- Union Bridge (England/Scotland, 1820), the longest span (137 m) from 1820 to 1826. The oldest in the world still in use today.
- Roebling's Delaware Aqueduct (USA, 1847), the oldest wire suspension bridge still in service in the United States.
- John A. Roebling Suspension Bridge (USA, 1866), then the longest wire suspension bridge in the world at 1,057 feet (322 m) main span.
- Brooklyn Bridge (USA, 1883), the first steel-wire suspension bridge.
- Bear Mountain Bridge (USA, 1924), the longest suspension span (497 m) from 1924 to 1926. The first suspension bridge to have a concrete deck. The construction methods pioneered in building it would make possible several much larger projects to follow.
- Ben Franklin Bridge (Philadelphia, PA, USA, 1926), replaced Bear Mountain Bridge as the longest span at 1,750 feet between the towers. Includes an active subway line and never-used trolley stations on the span.
- San Francisco–Oakland Bay Bridge (USA, 1936). This was once the longest steel high-level bridge in the world (704 m). The eastern portion (a cantilever bridge) has been replaced with a self-anchored suspension bridge which is the longest of its type in the world. It is also the world's widest bridge.

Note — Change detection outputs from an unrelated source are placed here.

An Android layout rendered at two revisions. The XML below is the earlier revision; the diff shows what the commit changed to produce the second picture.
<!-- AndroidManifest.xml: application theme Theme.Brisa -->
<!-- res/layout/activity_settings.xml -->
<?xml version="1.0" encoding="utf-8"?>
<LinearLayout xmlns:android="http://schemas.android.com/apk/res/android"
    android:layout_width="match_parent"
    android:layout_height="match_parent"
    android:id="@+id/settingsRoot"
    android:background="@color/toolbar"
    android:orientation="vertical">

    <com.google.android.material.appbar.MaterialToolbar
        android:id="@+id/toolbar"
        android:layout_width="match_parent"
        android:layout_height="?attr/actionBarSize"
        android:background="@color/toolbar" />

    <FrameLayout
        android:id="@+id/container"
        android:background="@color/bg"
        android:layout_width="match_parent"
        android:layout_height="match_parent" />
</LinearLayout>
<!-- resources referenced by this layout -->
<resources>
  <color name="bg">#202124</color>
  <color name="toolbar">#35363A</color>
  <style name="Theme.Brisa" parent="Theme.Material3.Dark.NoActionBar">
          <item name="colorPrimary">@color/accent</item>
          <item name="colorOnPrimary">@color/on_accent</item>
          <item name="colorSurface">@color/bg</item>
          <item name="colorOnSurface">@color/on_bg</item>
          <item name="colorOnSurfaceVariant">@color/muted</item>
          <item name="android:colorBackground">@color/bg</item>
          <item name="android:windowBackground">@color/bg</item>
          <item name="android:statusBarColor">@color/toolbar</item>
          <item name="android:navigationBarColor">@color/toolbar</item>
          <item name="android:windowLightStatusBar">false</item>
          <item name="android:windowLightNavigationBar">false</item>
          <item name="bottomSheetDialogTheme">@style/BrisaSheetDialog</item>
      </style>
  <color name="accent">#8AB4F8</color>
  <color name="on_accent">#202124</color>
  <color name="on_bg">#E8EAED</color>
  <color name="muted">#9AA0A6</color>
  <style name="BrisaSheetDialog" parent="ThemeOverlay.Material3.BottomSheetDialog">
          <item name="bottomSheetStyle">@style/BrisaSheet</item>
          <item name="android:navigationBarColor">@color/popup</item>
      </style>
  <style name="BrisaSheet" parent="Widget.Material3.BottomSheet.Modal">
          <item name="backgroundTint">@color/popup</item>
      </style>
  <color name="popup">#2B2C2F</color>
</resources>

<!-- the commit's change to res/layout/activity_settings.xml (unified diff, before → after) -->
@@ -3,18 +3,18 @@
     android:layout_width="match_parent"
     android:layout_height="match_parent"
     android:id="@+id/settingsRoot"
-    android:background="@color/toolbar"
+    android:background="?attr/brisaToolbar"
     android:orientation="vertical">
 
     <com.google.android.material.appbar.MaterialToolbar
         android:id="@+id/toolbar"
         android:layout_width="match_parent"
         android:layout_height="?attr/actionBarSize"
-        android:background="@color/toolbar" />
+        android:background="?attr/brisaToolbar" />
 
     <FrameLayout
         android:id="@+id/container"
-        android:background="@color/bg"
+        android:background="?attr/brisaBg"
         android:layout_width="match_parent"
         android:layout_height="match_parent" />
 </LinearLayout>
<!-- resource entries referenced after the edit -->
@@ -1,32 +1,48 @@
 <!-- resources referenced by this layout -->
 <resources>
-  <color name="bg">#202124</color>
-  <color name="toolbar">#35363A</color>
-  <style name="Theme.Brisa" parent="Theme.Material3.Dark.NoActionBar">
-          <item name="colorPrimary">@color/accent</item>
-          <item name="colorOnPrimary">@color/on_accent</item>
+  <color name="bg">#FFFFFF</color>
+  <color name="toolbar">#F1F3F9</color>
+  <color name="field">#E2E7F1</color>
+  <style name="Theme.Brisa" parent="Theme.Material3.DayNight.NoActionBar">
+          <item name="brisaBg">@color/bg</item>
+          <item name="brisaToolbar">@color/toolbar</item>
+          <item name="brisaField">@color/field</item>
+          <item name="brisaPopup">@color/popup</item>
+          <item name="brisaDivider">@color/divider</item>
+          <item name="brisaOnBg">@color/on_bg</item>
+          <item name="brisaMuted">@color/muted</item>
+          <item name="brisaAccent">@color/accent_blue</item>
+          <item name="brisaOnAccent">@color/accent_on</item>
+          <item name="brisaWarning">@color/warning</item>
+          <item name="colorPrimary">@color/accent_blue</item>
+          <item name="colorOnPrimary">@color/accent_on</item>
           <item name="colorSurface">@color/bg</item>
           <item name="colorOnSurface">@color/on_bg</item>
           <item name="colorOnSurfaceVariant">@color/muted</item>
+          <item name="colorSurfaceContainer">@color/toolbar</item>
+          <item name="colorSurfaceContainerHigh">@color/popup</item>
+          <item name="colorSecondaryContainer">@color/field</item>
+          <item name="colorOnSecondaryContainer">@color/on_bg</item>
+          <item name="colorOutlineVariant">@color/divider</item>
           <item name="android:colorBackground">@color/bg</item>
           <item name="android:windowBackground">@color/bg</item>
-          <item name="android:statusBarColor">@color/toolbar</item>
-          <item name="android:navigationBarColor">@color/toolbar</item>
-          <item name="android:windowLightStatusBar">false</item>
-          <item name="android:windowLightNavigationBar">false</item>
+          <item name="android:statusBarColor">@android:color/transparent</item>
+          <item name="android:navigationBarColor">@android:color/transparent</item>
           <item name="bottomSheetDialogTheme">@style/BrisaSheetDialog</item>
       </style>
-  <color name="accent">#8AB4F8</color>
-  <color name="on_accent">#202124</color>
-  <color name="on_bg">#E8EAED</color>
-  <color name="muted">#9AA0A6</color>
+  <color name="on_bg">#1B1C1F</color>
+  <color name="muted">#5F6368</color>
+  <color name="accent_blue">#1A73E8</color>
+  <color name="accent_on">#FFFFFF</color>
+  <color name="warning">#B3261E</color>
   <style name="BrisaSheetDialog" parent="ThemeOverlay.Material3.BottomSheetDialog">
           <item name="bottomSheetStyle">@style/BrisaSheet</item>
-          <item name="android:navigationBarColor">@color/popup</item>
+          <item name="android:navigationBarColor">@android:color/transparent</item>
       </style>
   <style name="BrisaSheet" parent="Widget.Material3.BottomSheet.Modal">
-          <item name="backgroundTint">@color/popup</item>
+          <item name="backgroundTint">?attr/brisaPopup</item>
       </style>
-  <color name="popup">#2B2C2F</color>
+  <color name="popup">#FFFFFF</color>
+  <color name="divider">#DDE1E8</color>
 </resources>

- Golden Gate Bridge (USA, 1937), the longest suspension bridge from 1937 to 1964. It was also the world's tallest bridge from 1937 to 1993.
- Mackinac Bridge (USA, 1957), the longest suspension bridge between anchorages in the Western hemisphere.
- Si Du River Bridge (China, 2009), the highest bridge in the world, with its deck around 500 meters above the surface of the river.
- Rod El Farag Bridge (Cairo, Egypt, 2019), a modern Egyptian steel wire-cables based suspension bridge crossing the river Nile, which was completed in 2019 and holds the Guinness World Record for the widest suspension bridge in the world with a width of 67.3 meters, and with a span of 540 meters.